The 280-page book is divided into seven parts. Busy Rails developers can jump directly to any part that deals with their latest vexation. Those new to Rails also can read the book in any “recipe” order, or they can take it straight through like a textbook.

The seven parts are:

  1. Database Recipes
  2. Controller Recipes
  3. User Interface Recipes
  4. Testing Recipes
  5. Email Recipes
  6. Big-Picture Recipes
  7. Extending Rails

The author uses a simple problem-solution approach. For example, in Recipe 28, the problem is: “You notice a recurring pattern in your application. You’re writing code for the same actions over and over again in your controllers.” The solution Fowler presents involves learning how to use the Rails versions of macros to create “code that writes codes for you….” by taking “advantage of Ruby’s metaprogramming capabilities.”

He then shows how, noting that “Ruby, like Lisp and Smalltalk before it, allows programmers to easily write code that writes and loads code at runtime.” He adds: “This is a really deep topic, and we’re not going to attempt to dig too deep into it here. Instead, we’ll focus on the details necessary to implement our own Action Controller macros.”

Each recipe spans only a few pages but is presented clearly and is well illustrated with code examples.

Anyone working with Rails or still adding it to their programming capabilities should consider getting Rails Recipes: Rails 3 Edition and keeping it within easy reach.

Si Dunn

Ride Some Rails with The Rails View – #bookreview #in #rails #programming

The Rails View: Create a Beautiful and Maintainable User Experience
John Athayde and Bruce Williams
(Pragmatic Bookshelf, paperback, list price $35.00)

Rails was created in 2004 “and the web discovered the MVC (model-view-controller) pattern in earnest, which brought a whole new level of productivity and fun to a world of developers and designers,” the authors of this “very ambitious” book declare.

They note that many books “provide a firm foundation for writing controllers and models (which benefit greatly from being written top-to-bottom in plain Ruby), but when it comes to views—that meeting place of Ruby, HTML, JavaScript, and CSS (not to mention developers and designers)—what’s a disciplined craftsman to do?”

Athayde and Williams have written this views-centric book to help “widen the discussion of Rails best practices to include solid, objective principles we can follow when building and refactoring views.”

They add: “Many developers are uneasy around the view layer” and frequently in a hurry to just get out of it, leaving it “easy for the view layer to become a no-man’s land that no one owns or adequately polices or a junkyard that no one feels safe to walk through.”

The 245-page book’s nine chapters are well-written and adequately illustrated with code examples, screen shots and other illustrations, including highlighted tips.

The book follows a structure where chapters build upon the content of the previous chapter. The chapters are:

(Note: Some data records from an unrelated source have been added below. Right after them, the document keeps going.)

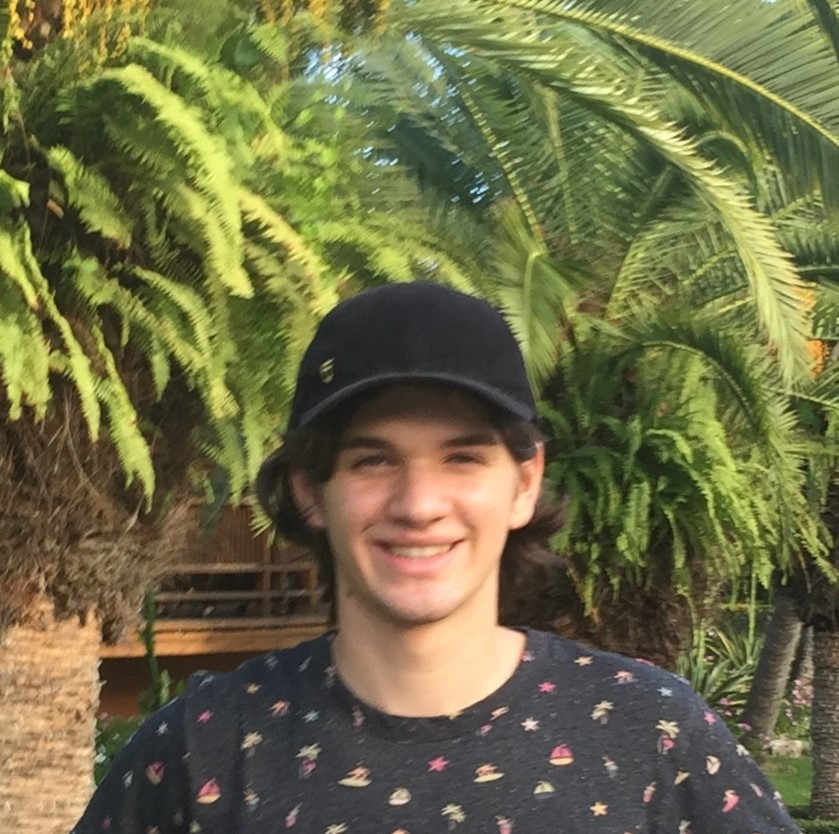
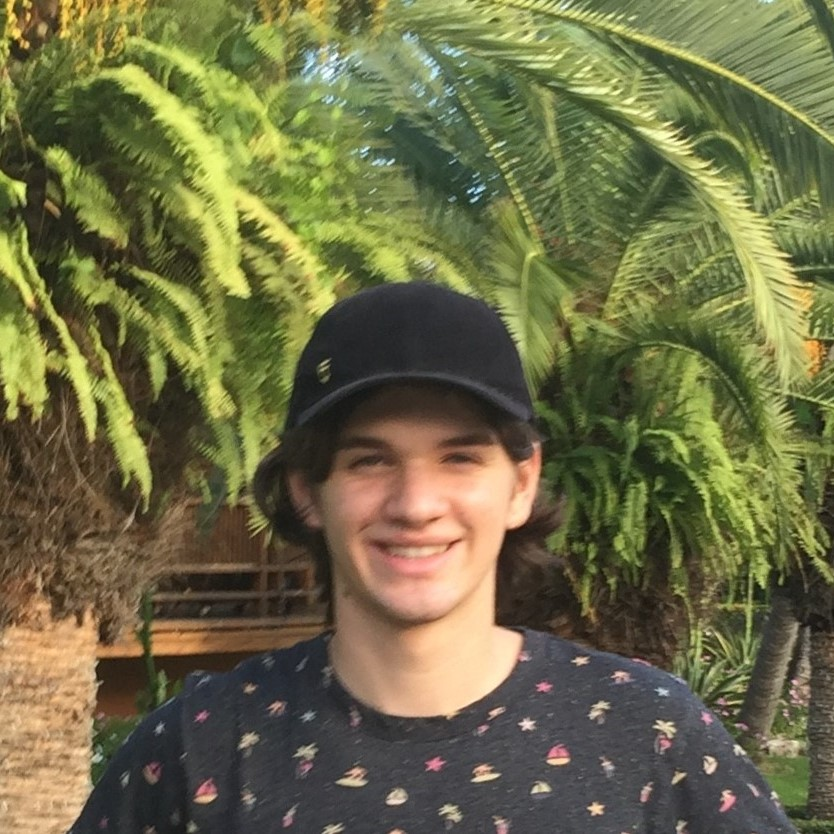
Animations done

diff --git a/schedule/templates/schedule/aboutus.html b/schedule/templates/schedule/aboutus.html
@@ -1,48 +1,65 @@
 {% extends "schedule/base.html" %}
 {% load static %}
-{% block content%}
 
-<div class='wrapper'>
-    <div class='header'> 
-        About Us 
-    </div> 
-<div class='grid'>
+{% block content%}
+<div id='cloudsbackground'>
+    <div id='clouds' class='slide-in'>
+        <img id='cloud1'  class='aclouds' src={% static 'schedule/images/cloud_clipart.png' %}>
+        <img id='cloud2'  class='aclouds ' src={% static 'schedule/images/cloud_clipart.png' %}>
+        <img id='cloud3'  class='aclouds' src={% static 'schedule/images/cloud_clipart.png' %}>
+        <img id='cloud4'  class='aclouds' src={% static 'schedule/images/cloud_clipart.png' %}>
+        <img id='cloud5'  class='aclouds' src={% static 'schedule/images/cloud_clipart.png' %}>
+        <img id='cloud6'  class='aclouds' src={% static 'schedule/images/cloud_clipart.png' %}>
+        <img id='cloud7'  class='aclouds' src={% static 'schedule/images/cloud_clipart.png' %}>
+        <img id='cloud8'  class='aclouds' src={% static 'schedule/images/cloud_clipart.png' %}>
+        <img id='cloud9'  class='aclouds cloud-grow' src={% static 'schedule/images/cloud_clipart.png' %}>
+        <img id='cloud10' class='aclouds' src={% static 'schedule/images/cloud_clipart.png' %}>
+        <img id='cloud11' class='aclouds' src={% static 'schedule/images/cloud_clipart.png' %}>
+        <img id='cloud12' class='aclouds cloud-grow' src={% static 'schedule/images/cloud_clipart.png' %}>
+</div>
+
+
+    <div class='grid fade-in-text'>
         <div id='alex' class='container '>
-            <img id= 'alexcloud' class='aboutBox' src={% static 'schedule/images/cloud_clipart.png' %}>
-                <img class='headshot' id='aleximage' src={% static 'schedule/images/headshot_alex.jpg' %}>
-                <p class='profile fade-in' id='atext'> Hi, my name is Alex (he/him) <br> I am the co-founder of Premium Babysitting. <br>
-                I am incredibly excited to be returning to the <br> program again this year! Next year I am heading off <br> to the University
-                of Waterloo, so I want to make <br> sure this last summer in Ottawa is a blast!! <br> Some of my hobbies include: <br> soccer,
-                bouldering and playing the ukelele. <br> Hope to see you all this summer :)
+            <img class='headshot' id='aleximage' src={% static 'schedule/images/Linkedin_alex_headshot.jpeg' %}>
+                <p class='profile fade-in' id='atext'> Hi, my name is Alex (he/him), and I am the co-founder of Premium Babysitting. 
+                I am incredibly excited to be returning to the program again this year! 
+                <br> 
+                <br>
+                Next year I am heading off to the University of Waterloo, so I want to make sure 
+                this last summer in Ottawa is a blast!
+                <br>
+                <br>
+                Hobbies: Soccer, bouldering and playing the ukelele. 
+                <br>
+                <br>
+                Hope to see you all this summer :)
                 </p>
                 
         </div>
 
-        <div id='lucas' class='container'>
-            <img id='lucascloud'  class='aboutBox' src={% static 'schedule/images/cloud_clipart.png' %}>
-                <img class='headshot' id='lucasimage' src={% static 'schedule/images/lucas_headshot.jpg' %}>
-                <p class='profile fade-in' id='ltext'> Hi, my name is Lucas (he/him). <br> I am the co-founder of Premium Babysitting. <br>
-                I can't wait to be back with the program <br> this summer! Next year I will be attending <br> McGill University.  </p>
+        <div id='lucas' class='container'>            
+            <img class='headshot' id='lucasimage' src={% static 'schedule/images/lucas_headshot.jpg' %}>
+                <p class='profile fade-in' id='ltext'> Hi, my name is Lucas (he/him), and I am the co-founder of Premium Babysitting.
+                I can't wait to be back with the program this summer! 
+                <br>
+                <br>
+                Next year I will be attending McGill University, and I'm going 
+                to miss you all so much. 
+                <br>
+                <br>
+                Hobbies: Basketball, my new puppy Archie, and video games.
+                <br>
+                <br>
+                Let's make this summer a blast!
         </div>
+    </div>
+
 </div>
-</div>
-
-{% comment %} <div>
-    <video class='aboutVideo' muted autoplay loop>
-        <source src={% static "schedule/images/website_vid.MP4" %}>
-    </video>
-</div> {% endcomment %}
-
-{% endblock %}
-
-{% block javascriptvar %}
-<script>
-var activeTab = 'aboutUsButton'
-</script>
 {% endblock%}
 
-{% block javascriptmethod %}
+{% block javascriptvar%}
 <script>
-addBGImage("url({% static 'schedule/images/Cloud_wallpaper.jpg' %})")
+var activeTab = 'aboutUsButton'
 </script>
 {% endblock %}

diff --git a/schedule/static/schedule/css/base.css b/schedule/static/schedule/css/base.css
@@ -75,8 +75,8 @@
     }
 
     to {
-        height: 71vh;
-        width: 30vw;
+        height: 80vh;
+        width: 40vw;
         top: 2vh;
     }
 }
@@ -135,7 +135,7 @@
         opacity: 0;
     }
 
-    50% {
+    90% {
         opacity: 0;
     }
     
@@ -169,15 +169,15 @@
     
     display: grid;
     grid-template-columns: repeat(2, 1fr);
-    gap: 10px;
     grid-auto-rows: minmax(100px, auto);
-    height:72vh;
+    height:100%;
+
     /* position: relative; */
 }
 
 .grid > div {
     text-align: center;
-    padding: 20px 0;
+    padding: 20px;
  
   }
 
@@ -190,8 +190,12 @@
 .profile {
     position: absolute;
     top: 33vh;
+    width: 30vw;
     color: black;
-    font-size: small;
+    font-size: 13px;
+    border: 3px solid black;
+    padding: 2px;
+    border-radius: 15px;
 
 }
 
@@ -213,7 +217,7 @@
     }
 
     to {
-        left: 25vw;
+        left: 70vw;
     }
 }
 
@@ -237,6 +241,7 @@
 #clouds {
     position: absolute;
     overflow: visible;
+    
 }
 
 #cloud1{
@@ -284,13 +289,14 @@
 }
 
 #cloud9{
-    left: -59vw;
+    left: -66vw;
     top: 55vh;
 }
 
 #cloud10{
     left: -39vw;
-    top: 35vh;
+    top: 40vh;
+    z-index: -1;
 }
 
 #cloud11{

  • Creating an Application Layout
  • Improving Readability
  • Adding Cascading Style Sheets
  • Adding JavaScript
  • Building Maintainable Forms
  • Using Presenters
  • Handing Mobile Views
  • Working with Email
  • Optimizing Performance

One of the appendices is titled “The Rails View Rules.” It is a handy list of 10 “rules of thumb” when doing development work.

The book is aimed mostly at designers working with Rails and Rails developers working in the view layer. But newcomers curious about Rails or just getting started with Rails can learn from it, too.

The Rails View was built on top of Rails 3.2.1 and Ruby 1.9.3 and should be compatible with future stable releases for quite some time,” the authors say.

If you try to use earlier versions, you may run into some problems, they caution. “Much of the content and code would need to be modified to work with some earlier versions due to our coverage of the Rails 3.1+ asset pipeline and use of the new Ruby 1.9 Hash literal syntax.”

Si Dunn